Those who fish Mcloughlins Beach regularly in the colder months would know May and June is when the big salmon enter our south Gippsland estuaries, and sure enough, the salmon played by the rules and turned up again right on cue.
Firstly, for those of you who haven’t fished Mcloughlins Beach over the past few years, if you go there you will notice the entrance channel has changed dramatically. The area that splits off towards Manns Beach is very shallow and full of dead trees, and at low tide you can see just how silted up and full of snags Mcloughlins Beach is now. This has done changed the fishing as it has mainly changed the area of flow.
The shortcut channel that heads to Manns Beach is now almost separated from the entrance and the bigger fish don’t seem to go up there anymore. Basically all the big salmon are staying in the entrance where it’s deeper and has more flow.
A few weeks ago we used this theory and put all our efforts to search for the big salmon in the entrance during the tide change. We found that the run-in is definitely the time to chase the big fish, as the run-out only produced fish to about 1kg. With any luck the bigger salmon will hang around all winter. Nevertheless from past years’ experience, the bigger ones are usually only there for the start of winter and then return mid spring – so get over there asap.
We have also had a bit of rain of late and the salmon don’t really like the dirty water. If the water looks brown, I wouldn’t bother fishing it, I would try and find some clear water.

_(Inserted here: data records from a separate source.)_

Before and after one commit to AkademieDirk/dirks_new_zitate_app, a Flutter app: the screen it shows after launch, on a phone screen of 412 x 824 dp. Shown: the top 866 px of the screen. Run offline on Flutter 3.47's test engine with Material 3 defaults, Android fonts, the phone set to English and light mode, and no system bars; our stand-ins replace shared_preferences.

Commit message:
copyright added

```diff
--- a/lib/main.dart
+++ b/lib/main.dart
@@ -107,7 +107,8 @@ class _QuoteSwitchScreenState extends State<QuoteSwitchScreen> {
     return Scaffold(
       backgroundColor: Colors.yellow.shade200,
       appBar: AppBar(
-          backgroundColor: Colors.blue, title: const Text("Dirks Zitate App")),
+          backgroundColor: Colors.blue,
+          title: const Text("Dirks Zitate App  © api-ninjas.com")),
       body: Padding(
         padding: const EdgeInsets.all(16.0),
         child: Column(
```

To find the salmon, use different techniques; don’t just troll. If the salmon are down deep, they won’t always swim to the top to chase a metal lure that is only 30cm under the water. So if you do decide to troll be sure to run different style lures, such as a metal lure and also a deep diver.
I find the best way to search for salmon is spindrift. Have one angler using a soft plastic between 1/4oz and 1/2oz with a 3-5” soft plastic and someone else using a metal slug or diver. When you find the fish, either repeat the same drift or anchor on the fish.
I haven’t heard of too many big salmon at Manns Beach, however there are mega amounts of salmon to 600g, but this can change day to day as well.
The tailor have just moved in as well and they are in Manns channel all the way to the snapper hole at Mcloughlins. These guys usually hang around all winter.
Port Albert usually gets a good run of big salmon around Dog Island all winter as well, so it’s worth heading down there. The shallow water towards Kearneys Entrance make great sport fishing for salmon as you can use surface lures such as poppers and stickbaits.
The gars have been massive this year and it doesn’t look like they will leave anytime soon. We have seen plenty of gars to 45cm this year. The start of the run-out has been good, but the flood tide has probably been the best. The key is berley, berley, berley!
You have to get the fish to the back of the boat to get good numbers before they either disperse of disappear. Use two rigs, one float rig and the other a very light paternoster fished on the bottom. The gars love moving baits so don’t be afraid to slowly lift your rod and slowly retrieve the bait. The gars have been in good numbers at Manns Beach and also at Port Albert.
It’s big gummy time now and there have already been some nice fish to 25kg caught out wide in 20m+ of water. The key is to fish the tide change and use fresh baits, such a squid heads and salmon and trevally cut baits. You can drift or anchor – both methods work, it just depends on your depth.
Out wider the flathead have been going excellent and there are flatties to 60cm being caught regularly and they never leave, they will be there all winter. Drifting with paternoster rigs is the way to fish out here for flatties and if your drift is too quick, put out a sea anchor slow yourself down or put on a bigger sinker to make sure your bait is on the bottom.
• For more information, contact Will at Allways Angling in Traralgon on 51748544. You will get expert advice and great deals on fishing bait and tackle. Tune into Rex Hunt and Lee Rayner’s “Off the Hook” on 1242 to hear Will’s report on what’s going on in Gippsland!
A quality 63cm salmon that took a 4” pumpkinseed minnow on a heavy jighead fished on the bottom on the run-in tide.
Clint Stanistreet holds up the average sized fish for this time of year in the entrance. It measured 58cm and was around 5lb and took a metal slug.
Joel Pettifer caught this massive gummy shark out wide. These are what anglers come to South Gippy for to catch over winter.Reads: 688